**DIRECTIONS FOR THIS TASK**
Render every entry exactly as it appears.

**Front-end code edit data**
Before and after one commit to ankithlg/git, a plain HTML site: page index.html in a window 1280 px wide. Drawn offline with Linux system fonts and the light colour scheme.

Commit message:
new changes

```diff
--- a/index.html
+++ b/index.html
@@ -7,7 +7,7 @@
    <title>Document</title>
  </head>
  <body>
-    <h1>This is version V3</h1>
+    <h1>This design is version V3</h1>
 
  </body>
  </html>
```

**ANSWER BOX**
Before and after one commit to ankithlg/git, a plain HTML site: page index.html in a window 1280 px wide. Drawn offline with Linux system fonts and the light colour scheme.

Commit message:
new changes

```diff
--- a/index.html
+++ b/index.html
@@ -7,7 +7,7 @@
    <title>Document</title>
  </head>
  <body>
-    <h1>This is version V3</h1>
+    <h1>This design is version V3</h1>
 
  </body>
  </html>
```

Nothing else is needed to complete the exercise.